Overview Of Fabry Disease
Fabry disease is an inherited disorder that results from the buildup of a particular type of fat, called globotriaosylceramide, in the body’s cells. Beginning in childhood, this buildup causes signs and symptoms that affect many parts of the body. Characteristic features of Fabry disease include episodes of pain, particularly in the hands and feet (acroparesthesias); clusters of small, dark red spots on the skin called angiokeratomas; a decreased ability to sweat (hypohidrosis); cloudiness or streaks in the front part of the eye (corneal opacity or corneal verticillata); problems with the gastrointestinal system; ringing in the ears (tinnitus); and hearing loss. Fabry disease also involves potentially life-threatening complications such as progressive kidney damage, heart attack, and stroke. Some affected individuals have milder forms of the disorder that appear later in life and affect only the heart or kidneys.
Commonly Associated With
- alpha-galactosidase A deficiency
- Anderson-Fabry disease
- angiokeratoma corporis diffusum
- angiokeratoma diffuse
- ceramide trihexosidase deficiency
- Fabry’s disease
- GLA deficiency
- hereditary dystopic lipidosis
Causes Of Fabry Disease
Fabry disease is caused by mutations in the GLA gene. This gene provides instructions for making an enzyme called alpha-galactosidase A. This enzyme is active in lysosomes, which are structures that serve as recycling centers within cells.

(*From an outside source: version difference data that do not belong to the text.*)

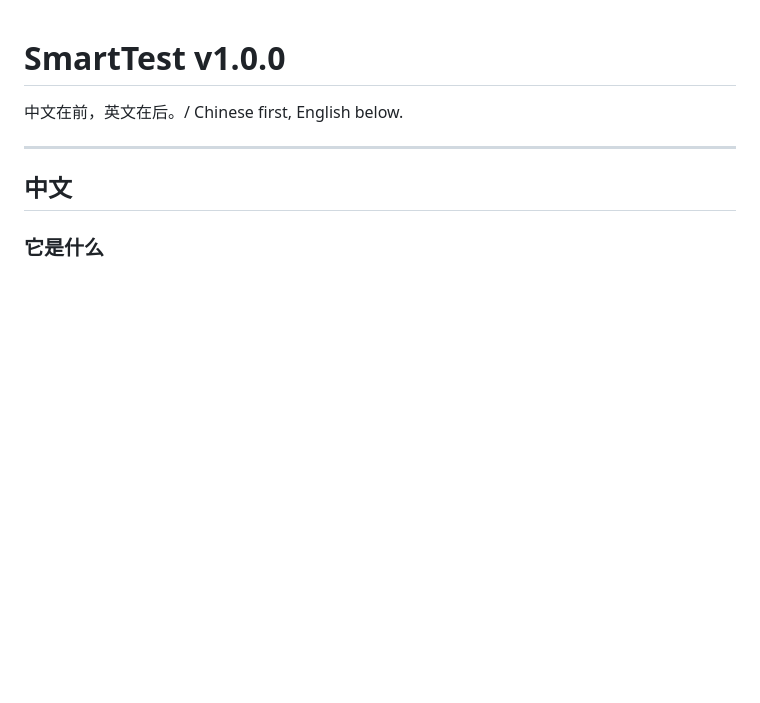
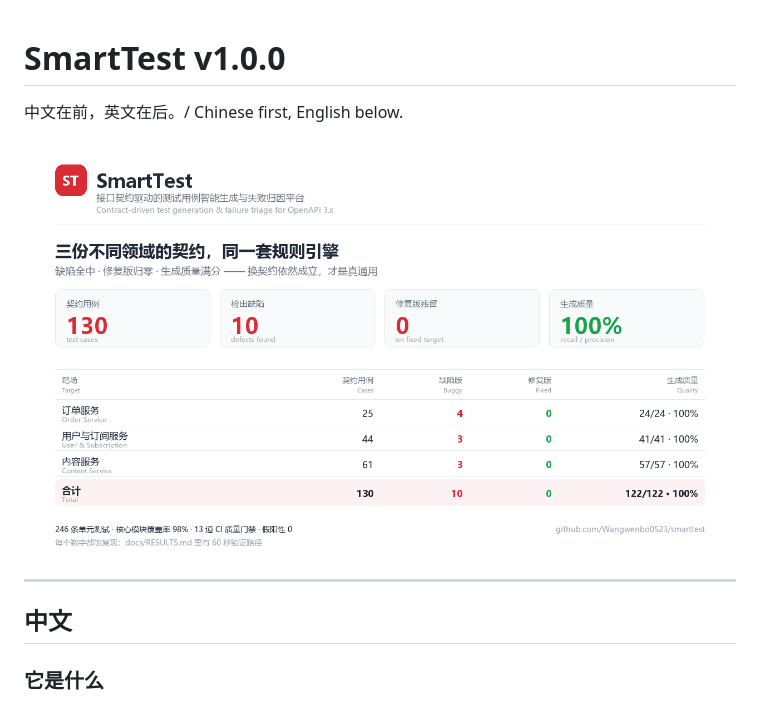
Before and after one commit to Wangwenbo0523/smarttest, a Markdown page: docs/RELEASE_NOTES_v1.0.0.md, the part around the change. Drawn GitHub-style; blank space fills up the shorter version.

Commit message:
发布说明补成果卡头图
仓库内用相对路径（results-card.png），发布到 Release 时替换成绝对地址，保证两处都能正常渲染。

```diff
--- a/docs/RELEASE_NOTES_v1.0.0.md
+++ b/docs/RELEASE_NOTES_v1.0.0.md
@@ -1,6 +1,8 @@
 # SmartTest v1.0.0
 
 中文在前，英文在后。/ Chinese first, English below.
+
+![三份契约的量化结果](results-card.png)
 
 ---
 
```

Alpha-galactosidase A normally breaks down a fatty substance called globotriaosylceramide. Mutations in the GLA gene alter the structure and function of the enzyme, preventing it from breaking down this substance effectively. As a result, globotriaosylceramide builds up in cells throughout the body, particularly cells lining blood vessels in the skin and cells in the kidneys, heart, and nervous system. The progressive accumulation of this substance damages cells, leading to the varied signs and symptoms of Fabry disease.
GLA gene mutations that result in an absence of alpha-galactosidase A activity lead to the classic, severe form of Fabry disease. Mutations that decrease but do not eliminate the enzyme’s activity usually cause the milder, late-onset forms of Fabry disease that typically affect only the heart or kidneys.
Symptoms Of Fabry Disease
Fabry disease can have many symptoms because it affects cells throughout the body. The symptoms include:
• Chronic pain — usually a burning or tingling sensation — in the hands and feet. The pain sometimes briefly becomes more intense, requiring medication to bring it down to manageable levels. The pain can go away in adulthood.
• Clusters of small, dark red spots in various locations on the skin.
• Opaque corneas, resulting in cloudy-looking eyes and problems with eyesight.
• Ringing in the ears, and hearing loss.
• Kidney damage, which worsens over time, becoming serious.
• Increased risk of life-threatening heart attacks and stroke.
• A variety of gastrointestinal problems.
• A decreased ability to sweat.
These symptoms usually appear in infancy or childhood, though in rarer mild cases they will begin in adulthood and be less severe.
Treatment Of Fabry Disease
For the most part, treatment of Fabry disease focuses on medications that improve the patient’s quality of life. Pain relievers, including Tegretol and Dilantin, are used to combat episodes of intense pain. Gastrointestinal problems may be remedied with pancrelipase.
Other medications are used to prevent symptoms from becoming life-threatening. Heart and anti-clotting medications may be used along with pacemakers to prevent heart attacks. Angiotensin-converting enzyme (ACE) inhibitors and angiotensin receptor blockers (ARBs) are used to combat kidney disease. In more advanced stages of kidney disease, dialysis or a kidney transplant are options.
Special diets that cut back on fats and salts may also be considered because they can reduce the intensity of some symptoms.
At first, Fabry disease can resemble normal growing pains or arthritis, but other symptoms start to appear with time.
Fabry can be confirmed with a test measuring levels of alpha-galactosidase. If doctors find low levels of the enzyme, they may ask for genetic testing for the mutated GLA gene. Genetic testing may also be recommended for close family members who do not show any symptoms.